It came about time for the weekend and all of us Resident Assistants felt the overwhelming need to get off campus to enjoy a little pro mini golf. You see, this is normally a fun and light-hearted game that one casually enjoys at their leisure with friends and/or loved ones but not for us. For us, this game was a demonstration of our bravery and warlike valor! On the mini golf battlefield, our honor was wagered. Some came out victors yet others fell to crushing defeats. The day started out with a nice, little lunch at 1:00pm. This lunch was rather a breakfast for me, considering the fact that I had only woken up half an hour prior to our rendezvous on third floor DeNaples. You see, third floor DeNaples is one of The University of Scranton’s eating spots, and it also happens to be the place where I commit the most sins because it is buffet style eating. There are some dinners where my sins tower six plates high! Unfortunately almost all of the food catches my eyes on third floor, especially on upscale Wednesdays where they serve steaks or lavish seafood masterpieces. In the end I just tell myself that I am forever bulking. I digress.
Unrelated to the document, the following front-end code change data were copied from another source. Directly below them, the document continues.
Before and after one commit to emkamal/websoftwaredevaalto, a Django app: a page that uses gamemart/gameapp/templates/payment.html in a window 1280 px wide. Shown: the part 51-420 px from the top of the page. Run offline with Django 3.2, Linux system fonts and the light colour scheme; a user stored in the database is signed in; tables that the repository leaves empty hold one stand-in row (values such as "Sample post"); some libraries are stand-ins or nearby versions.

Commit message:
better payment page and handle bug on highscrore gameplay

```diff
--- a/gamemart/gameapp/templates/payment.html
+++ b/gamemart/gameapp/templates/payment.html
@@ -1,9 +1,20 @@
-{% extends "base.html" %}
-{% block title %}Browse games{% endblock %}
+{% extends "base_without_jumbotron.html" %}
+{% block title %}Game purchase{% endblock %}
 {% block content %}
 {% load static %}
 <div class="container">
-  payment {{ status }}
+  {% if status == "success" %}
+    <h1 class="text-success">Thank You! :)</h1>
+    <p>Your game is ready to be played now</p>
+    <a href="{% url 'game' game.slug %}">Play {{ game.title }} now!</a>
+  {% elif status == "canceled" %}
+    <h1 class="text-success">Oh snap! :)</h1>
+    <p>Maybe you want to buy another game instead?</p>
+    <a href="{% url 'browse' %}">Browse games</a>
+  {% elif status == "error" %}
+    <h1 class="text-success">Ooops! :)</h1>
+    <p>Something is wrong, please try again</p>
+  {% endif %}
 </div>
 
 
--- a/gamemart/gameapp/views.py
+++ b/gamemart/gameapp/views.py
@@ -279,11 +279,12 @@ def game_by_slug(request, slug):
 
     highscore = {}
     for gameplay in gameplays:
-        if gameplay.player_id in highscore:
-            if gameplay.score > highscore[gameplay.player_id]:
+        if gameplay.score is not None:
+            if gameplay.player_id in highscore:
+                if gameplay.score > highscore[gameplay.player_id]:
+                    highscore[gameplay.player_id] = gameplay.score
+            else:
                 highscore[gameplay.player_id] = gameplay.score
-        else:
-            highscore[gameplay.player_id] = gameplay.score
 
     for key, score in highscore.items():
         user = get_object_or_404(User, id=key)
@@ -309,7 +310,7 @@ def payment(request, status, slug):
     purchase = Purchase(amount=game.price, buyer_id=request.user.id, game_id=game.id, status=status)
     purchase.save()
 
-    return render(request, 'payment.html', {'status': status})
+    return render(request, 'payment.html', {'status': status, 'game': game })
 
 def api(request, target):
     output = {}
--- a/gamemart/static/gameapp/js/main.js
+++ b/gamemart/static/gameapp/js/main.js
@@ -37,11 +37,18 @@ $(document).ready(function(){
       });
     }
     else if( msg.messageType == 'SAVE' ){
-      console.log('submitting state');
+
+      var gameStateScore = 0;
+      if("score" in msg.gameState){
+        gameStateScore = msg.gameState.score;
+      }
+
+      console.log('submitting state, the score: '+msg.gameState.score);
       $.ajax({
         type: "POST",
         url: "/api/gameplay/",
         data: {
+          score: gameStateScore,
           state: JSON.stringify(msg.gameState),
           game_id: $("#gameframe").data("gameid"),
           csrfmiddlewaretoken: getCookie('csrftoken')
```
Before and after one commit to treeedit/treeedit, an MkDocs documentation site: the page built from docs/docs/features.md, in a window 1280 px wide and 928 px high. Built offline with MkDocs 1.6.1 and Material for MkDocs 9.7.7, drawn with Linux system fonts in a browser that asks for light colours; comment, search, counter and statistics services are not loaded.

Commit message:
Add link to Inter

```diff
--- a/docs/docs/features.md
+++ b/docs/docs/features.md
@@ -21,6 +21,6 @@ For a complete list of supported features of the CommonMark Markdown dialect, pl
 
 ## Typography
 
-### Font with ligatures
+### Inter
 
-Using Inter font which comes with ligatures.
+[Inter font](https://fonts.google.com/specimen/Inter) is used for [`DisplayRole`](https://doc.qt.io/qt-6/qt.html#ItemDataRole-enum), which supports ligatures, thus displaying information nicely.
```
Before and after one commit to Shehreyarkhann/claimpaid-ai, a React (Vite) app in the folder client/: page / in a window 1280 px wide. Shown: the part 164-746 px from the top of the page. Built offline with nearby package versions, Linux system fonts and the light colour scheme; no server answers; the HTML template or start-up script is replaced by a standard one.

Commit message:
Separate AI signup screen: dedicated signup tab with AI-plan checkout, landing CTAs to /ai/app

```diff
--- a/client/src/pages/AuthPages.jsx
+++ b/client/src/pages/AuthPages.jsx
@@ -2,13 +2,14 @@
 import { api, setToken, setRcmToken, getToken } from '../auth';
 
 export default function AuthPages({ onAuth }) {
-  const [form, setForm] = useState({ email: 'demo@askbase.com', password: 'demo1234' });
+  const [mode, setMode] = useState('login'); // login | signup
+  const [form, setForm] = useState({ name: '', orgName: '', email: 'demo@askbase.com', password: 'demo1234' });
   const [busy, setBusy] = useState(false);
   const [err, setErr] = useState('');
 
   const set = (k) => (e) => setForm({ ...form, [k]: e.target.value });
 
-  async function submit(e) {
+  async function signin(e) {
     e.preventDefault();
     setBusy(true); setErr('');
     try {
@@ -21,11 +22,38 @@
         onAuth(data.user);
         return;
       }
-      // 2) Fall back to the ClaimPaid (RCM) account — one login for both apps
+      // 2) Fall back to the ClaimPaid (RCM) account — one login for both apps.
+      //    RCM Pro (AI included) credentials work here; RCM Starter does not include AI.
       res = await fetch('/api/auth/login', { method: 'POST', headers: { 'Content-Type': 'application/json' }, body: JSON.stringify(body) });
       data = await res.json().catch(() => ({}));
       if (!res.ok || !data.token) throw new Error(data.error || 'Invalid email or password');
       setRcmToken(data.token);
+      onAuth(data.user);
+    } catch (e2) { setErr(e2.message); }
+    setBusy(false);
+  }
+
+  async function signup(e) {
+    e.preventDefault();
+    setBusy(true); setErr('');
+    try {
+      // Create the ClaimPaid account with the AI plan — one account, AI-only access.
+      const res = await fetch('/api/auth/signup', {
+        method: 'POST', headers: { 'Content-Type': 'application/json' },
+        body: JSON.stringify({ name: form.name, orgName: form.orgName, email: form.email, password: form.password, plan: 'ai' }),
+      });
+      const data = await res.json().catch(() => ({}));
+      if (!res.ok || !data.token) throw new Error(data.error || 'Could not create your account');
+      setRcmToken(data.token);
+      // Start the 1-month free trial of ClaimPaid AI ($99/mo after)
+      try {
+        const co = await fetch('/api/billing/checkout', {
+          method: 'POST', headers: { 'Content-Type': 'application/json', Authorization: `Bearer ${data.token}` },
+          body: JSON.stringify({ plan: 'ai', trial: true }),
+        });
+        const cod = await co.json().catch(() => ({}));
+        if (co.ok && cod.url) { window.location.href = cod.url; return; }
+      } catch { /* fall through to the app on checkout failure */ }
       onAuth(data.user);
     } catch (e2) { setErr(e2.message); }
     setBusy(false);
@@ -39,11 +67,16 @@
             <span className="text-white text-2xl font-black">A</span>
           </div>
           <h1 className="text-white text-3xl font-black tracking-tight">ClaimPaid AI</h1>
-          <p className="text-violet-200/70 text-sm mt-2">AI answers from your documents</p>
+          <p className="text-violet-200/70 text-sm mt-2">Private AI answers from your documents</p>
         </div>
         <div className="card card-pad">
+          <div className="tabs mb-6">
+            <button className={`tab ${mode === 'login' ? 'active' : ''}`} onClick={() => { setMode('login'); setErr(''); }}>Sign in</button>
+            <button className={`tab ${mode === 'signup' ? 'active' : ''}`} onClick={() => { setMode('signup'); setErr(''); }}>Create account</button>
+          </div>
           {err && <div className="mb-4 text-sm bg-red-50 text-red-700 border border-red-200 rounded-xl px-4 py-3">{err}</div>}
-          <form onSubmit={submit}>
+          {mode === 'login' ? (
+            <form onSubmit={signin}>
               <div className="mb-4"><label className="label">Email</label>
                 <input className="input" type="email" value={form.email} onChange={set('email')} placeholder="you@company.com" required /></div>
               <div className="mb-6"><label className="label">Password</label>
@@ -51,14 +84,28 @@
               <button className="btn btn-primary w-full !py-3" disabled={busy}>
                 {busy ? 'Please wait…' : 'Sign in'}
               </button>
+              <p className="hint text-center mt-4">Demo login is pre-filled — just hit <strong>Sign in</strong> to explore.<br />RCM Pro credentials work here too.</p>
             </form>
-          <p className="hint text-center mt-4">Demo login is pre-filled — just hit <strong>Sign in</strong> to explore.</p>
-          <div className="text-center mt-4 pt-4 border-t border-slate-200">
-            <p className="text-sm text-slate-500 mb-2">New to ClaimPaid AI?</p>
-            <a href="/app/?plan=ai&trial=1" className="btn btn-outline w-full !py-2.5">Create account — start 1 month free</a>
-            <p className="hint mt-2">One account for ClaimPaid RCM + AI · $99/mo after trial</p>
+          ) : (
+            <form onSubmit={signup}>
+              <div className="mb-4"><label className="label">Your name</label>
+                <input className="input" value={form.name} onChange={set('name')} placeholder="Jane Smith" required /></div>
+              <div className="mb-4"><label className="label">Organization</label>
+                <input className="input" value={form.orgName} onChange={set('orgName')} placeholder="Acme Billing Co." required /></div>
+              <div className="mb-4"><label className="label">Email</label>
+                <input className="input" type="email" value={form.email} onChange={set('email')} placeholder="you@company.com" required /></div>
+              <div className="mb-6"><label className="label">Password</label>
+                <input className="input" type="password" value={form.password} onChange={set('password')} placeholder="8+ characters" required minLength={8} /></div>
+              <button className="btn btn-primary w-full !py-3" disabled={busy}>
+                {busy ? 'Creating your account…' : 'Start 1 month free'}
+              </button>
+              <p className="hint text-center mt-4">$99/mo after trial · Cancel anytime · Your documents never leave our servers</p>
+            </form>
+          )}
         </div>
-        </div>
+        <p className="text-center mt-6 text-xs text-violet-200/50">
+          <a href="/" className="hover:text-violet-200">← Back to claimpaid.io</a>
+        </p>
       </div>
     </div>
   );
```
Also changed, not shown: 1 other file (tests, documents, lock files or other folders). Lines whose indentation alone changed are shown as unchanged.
As soon as I finished my immense breakfast of champions, the RAs carpooled to a nearby town called Clarks Summit to wage war and challenge honor in mini golf. The ten of us were split into two groups; obviously my group was the cooler of the two. There were eighteen long holes on which we conducted battle. In the last three holes, my score was closely mirrored by a worthy adversary, miss Abigail Hatch. The two of us tangoed all the way down to the last stroke on hole eighteen. Golf balls flew and putters clashed but in the end, with serendipitous luck, I pulled ahead of Abbey by a hair! Let me be clear, this was no easy feat; Abbey fought valiantly! When both groups were finished putting their eighteen holes, we all decided to head over to a place called Manning’s located very near to Scranton. Manning’s is a local ice cream shop that has its own farm where they raise their own cows, milk them, and make their own ice cream from the fruits of their labor. This was the first time that I have ever sampled Manning’s but let me tell you, I have never tasted an ice cream so rich and so superior to pretty much any other ice cream I have devoured. A good friend of mine, Chris Kilner, once said that the milk to make Manning’s ice cream surely came from a golden cow. After today I believe him.